We can feel your excitement. You’ve just returned from the American Hair Loss Council’s HairNow 2023. You found your perfect mentor to help you navigate your career to the next level and beyond.
The big question now? Are you ready to do the work necessary for this relationship?
The mentor-mentee relationship can evolve into a lifelong friendship or devolve into an experience that makes you question everything. However, there are steps that you, as a mentee, can and should take to ensure you are developing a relationship of a lifetime.
The Young Entrepreneurs Council says, “Every entrepreneur can benefit from the advice of a mentor (or two), especially one who has seen some success already and can offer needed perspective. The problem is, we often waste their time — and our own — with meaningless questions that don’t get to the heart of the issues we face.”
It’s often just a matter of how you ask questions. Instead of, “What should I do?” the better question may be, “What would you do if you were me?” the council says on its website.
Writer Lor Hil, who publishes on the website Clearvoice.com, says in a recent article that a good mentee must “do the work before and after.”
“You need to be consistent and put your best work and creative efforts out into the world if you want to work with great mentors and leaders,” Hil says. “Do this now even if you do not have a mentor yet. That way when you find the right mentor, they can see that you are doing the work and will be more willing to help.
“You will also already have some momentum built up and will know what areas you need the most help to keep moving forward, expand, and grow. No one wants to waste their precious time on someone who is not going to put in the effort. Do the work. Before the mentor and after,” she says.

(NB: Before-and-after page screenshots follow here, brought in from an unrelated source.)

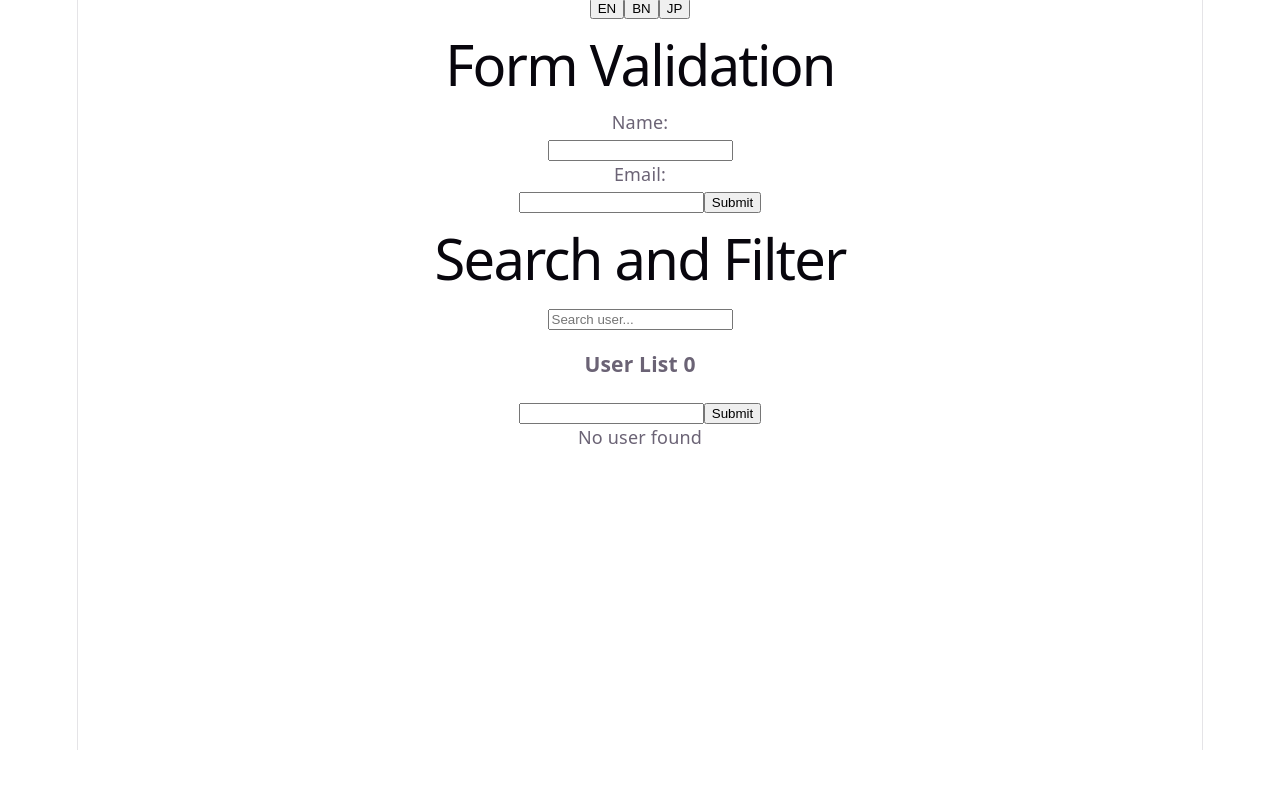
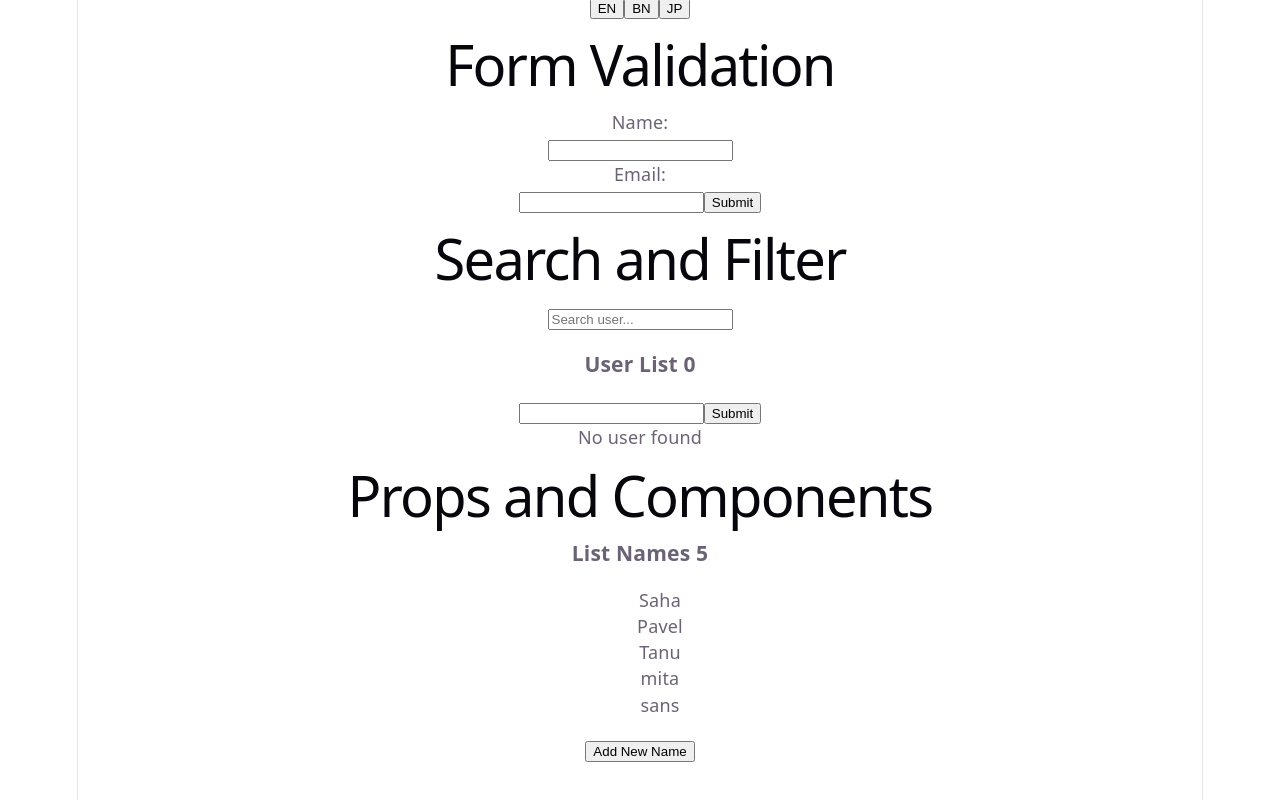
Before and after one commit to Sahajewel/react-interview-preparation, a React (Vite) app in the folder interview-preparation/: page / in a window 1280 px wide. Shown: the part 532-1332 px from the top of the page. Before the commit the page ends 1282 px from the top, so only its background shows below. Built offline with nearby package versions, Linux system fonts and the light colour scheme.

Commit message:
practice state and props

```diff
--- a/interview-preparation/src/App.tsx
+++ b/interview-preparation/src/App.tsx
@@ -6,6 +6,7 @@ import TodoList from "./TodoList";
 import Toggle from "./Toggle";
 import Form from "./Form";
 import SearchFilter from "./SearchFilter";
+import PropsComponents from "./PropsComponents";
 
 function App() {
   const [count, setCount] = useState(0);
@@ -31,6 +32,7 @@ function App() {
       <Toggle />
       <Form />
       <SearchFilter />
+      <PropsComponents />
     </div>
   );
 }
--- /dev/null
+++ b/interview-preparation/src/ChildComponents.tsx
@@ -0,0 +1,17 @@
+interface ChildProps {
+  names: string[];
+  onAdd: () => void;
+}
+export default function ChildComponents({ names, onAdd }: ChildProps) {
+  return (
+    <div>
+      <h3>List Names {names.length}</h3>
+      <ul style={{ listStyle: "none" }}>
+        {names.map((name, index: number) => (
+          <li key={index}>{name}</li>
+        ))}
+      </ul>
+      <button onClick={onAdd}>Add New Name</button>
+    </div>
+  );
+}
--- /dev/null
+++ b/interview-preparation/src/PropsComponents.tsx
@@ -0,0 +1,25 @@
+import { useState } from "react";
+import ChildComponents from "./ChildComponents";
+
+export default function PropsComponents() {
+  const [names, setNames] = useState<string[]>([
+    "Saha",
+    "Pavel",
+    "Tanu",
+    "mita",
+    "sans",
+  ]);
+  const [newCount, setNewCount] = useState(1);
+
+  const handleAddName = () => {
+    const updateName = `User ${newCount}`;
+    setNames([...names, updateName]);
+    setNewCount(newCount + 1);
+  };
+  return (
+    <div style={{ marginBottom: "300px" }}>
+      <h1>Props and Components</h1>
+      <ChildComponents names={names} onAdd={handleAddName} />
+    </div>
+  );
+}
--- a/interview-preparation/src/SearchFilter.tsx
+++ b/interview-preparation/src/SearchFilter.tsx
@@ -26,7 +26,7 @@ export default function SearchFilter() {
   );
 
   return (
-    <div style={{ marginBottom: "300px" }}>
+    <div>
       <h1>Search and Filter</h1>
       <input
         type="text"
```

Importantly, she writes, be teachable. Just because you have your license to practice doesn’t mean you’re the expert. Remember, you are the mentee. Your mentor is the expert.
“Implement what you learn,” Hil says. “Knowledge is only power if you use it. Take whatever you are learning and evaluate how you can use it in your life and business to bring positive change and then take the actions needed to implement the lessons.”

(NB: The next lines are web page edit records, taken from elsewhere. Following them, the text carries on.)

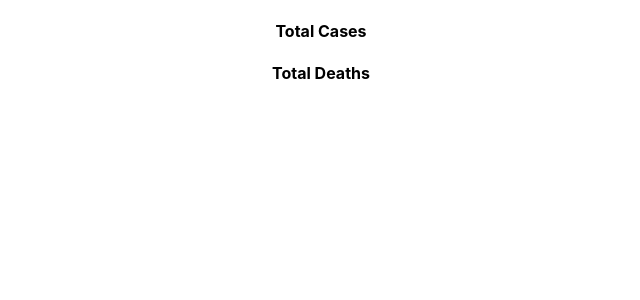
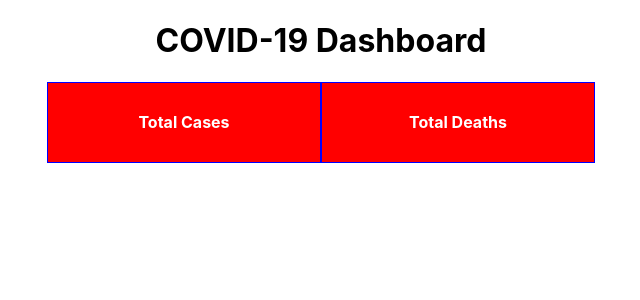
Before and after one commit to petedannemann/covid-dashboard, a React (Create React App) app in the folder frontend/: page / in a window 1280 px wide. Shown: the top 300 px of the page, without its empty margins (319-959 px from the left). Built offline with nearby package versions, Linux system fonts and the light colour scheme; no server answers.

Commit message:
Add basic styling and header

```diff
--- a/frontend/src/App.js
+++ b/frontend/src/App.js
@@ -49,9 +49,11 @@ class App extends Component {
   render() {
     return (
       <div className="App">
-        {this.state.isLoading}
-        <Indicator number={this.state.caseCount} text={"Total Cases"}/>
-        <Indicator number={this.state.deathCount} text={"Total Deaths"}/>
+        <h1>COVID-19 Dashboard</h1>
+        <div id="indicator-container">
+          <Indicator number={this.state.caseCount} text={"Total Cases"} id="indicator-cases"/>
+          <Indicator number={this.state.deathCount} text={"Total Deaths"} id="indicator-deaths"/>
+        </div>
       </div>
     );
   }
--- a/frontend/src/components/Indicator.js
+++ b/frontend/src/components/Indicator.js
@@ -1,7 +1,17 @@
 import React from 'react';
 
 const indicator = props => {
-  return (<div>
+  const style = {
+    backgroundColor: 'red',
+    color: 'white',
+    font: 'inherit',
+    border: '1px solid blue',
+    padding: '8px',
+    display: 'inline-block',
+    width: '20%'
+  };
+
+  return (<div style={style}>
           <h1>{props.number}</h1>
           <h4>{props.text}</h4>
           </div>)
```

“Being a great mentee means being dedicated to learning and practicing new skills,” as Ashira Prossack writes in an article for Forbes.

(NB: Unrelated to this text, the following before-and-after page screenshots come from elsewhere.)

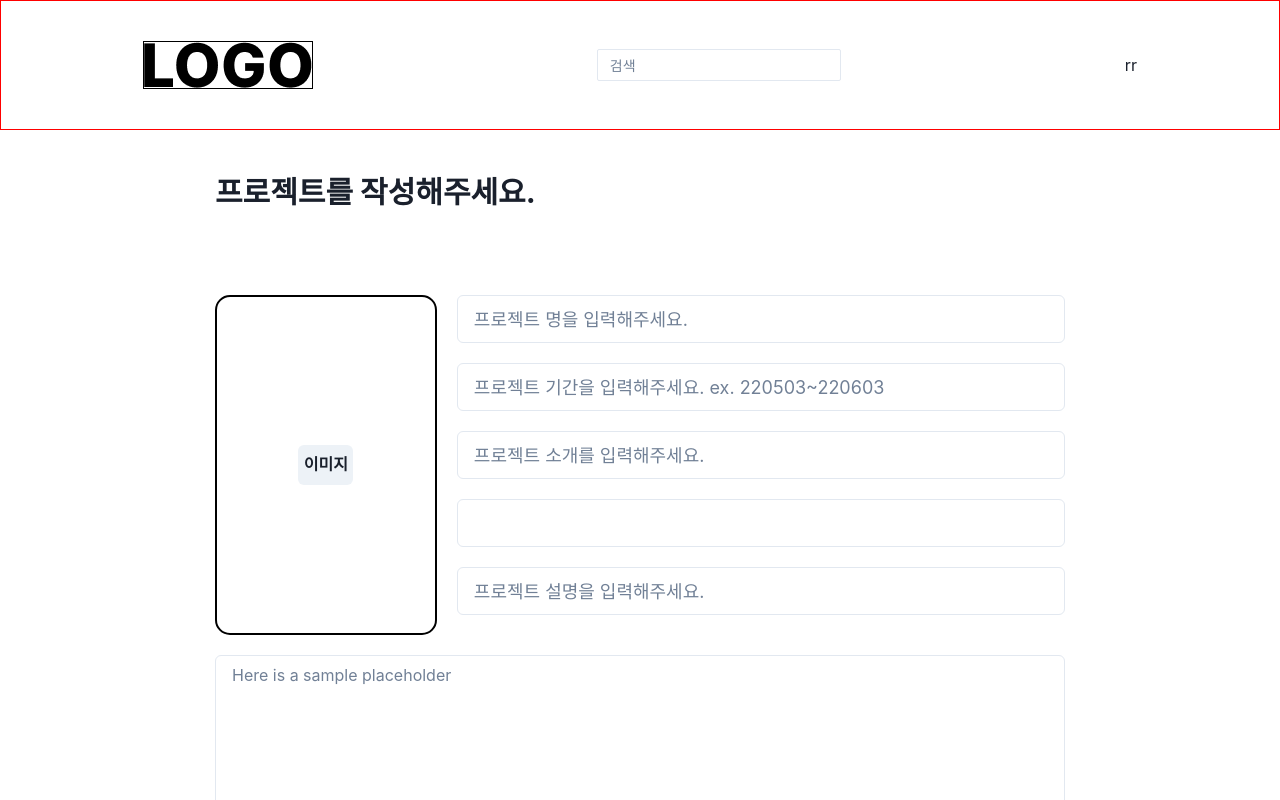
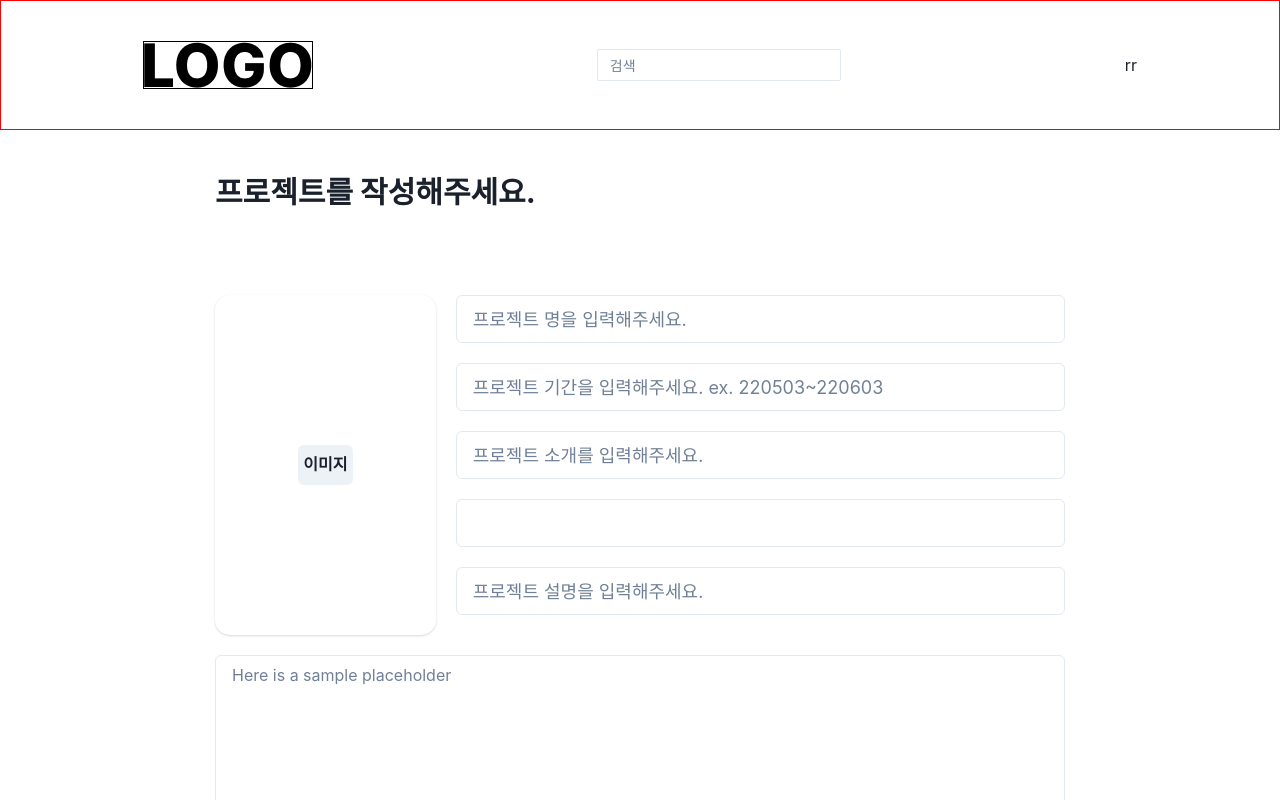
Before and after one commit to gahyuun/23-W-Cow-Project-Frontend, a React (Create React App) app: page /write in a window 1280 px wide. Shown: the top 800 px of the page. Built offline with nearby package versions, Linux system fonts and the light colour scheme.

Commit message:
Design : Write 페이지 이미지 입력 칸 디자인 변경

```diff
--- a/src/pages/Write.jsx
+++ b/src/pages/Write.jsx
@@ -1,5 +1,5 @@
 import * as React from 'react';
-import { Select, Text, Box, Input, Textarea, Button, Flex, Center } from '@chakra-ui/react';
+import { Select, Text, Box, Input, Textarea, Button, Flex, Card } from '@chakra-ui/react';
 
 function Write() {
   const [title, setTitle] = React.useState('');
@@ -49,11 +49,11 @@ function Write() {
       </Box>
       <Box w="850px">
         <Flex color="white">
-          <Center border="2px solid black" borderRadius="15px" w="350px">
-            <Box>
+          <Card borderRadius="15px" w="350px">
+            <Box m="auto">
               <Button w="55px">이미지</Button>
             </Box>
-          </Center>
+          </Card>
           <Box ml="5">
             <Input value={title} onChange={handleTitle} mb="5" placeholder="프로젝트 명을 입력해주세요." size="lg" />
             <Input
```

“Curiosity will serve you well as a mentee. You should be hungry to learn, improve, and grow. In a way, this relationship is almost entirely focused on you, so take advantage of that,” she said. “Ask thought-provoking questions that lead to discussions. Have a hearty debate over an issue you feel passionate about. Ask questions that only your mentor can answer about their careers and experiences at work.”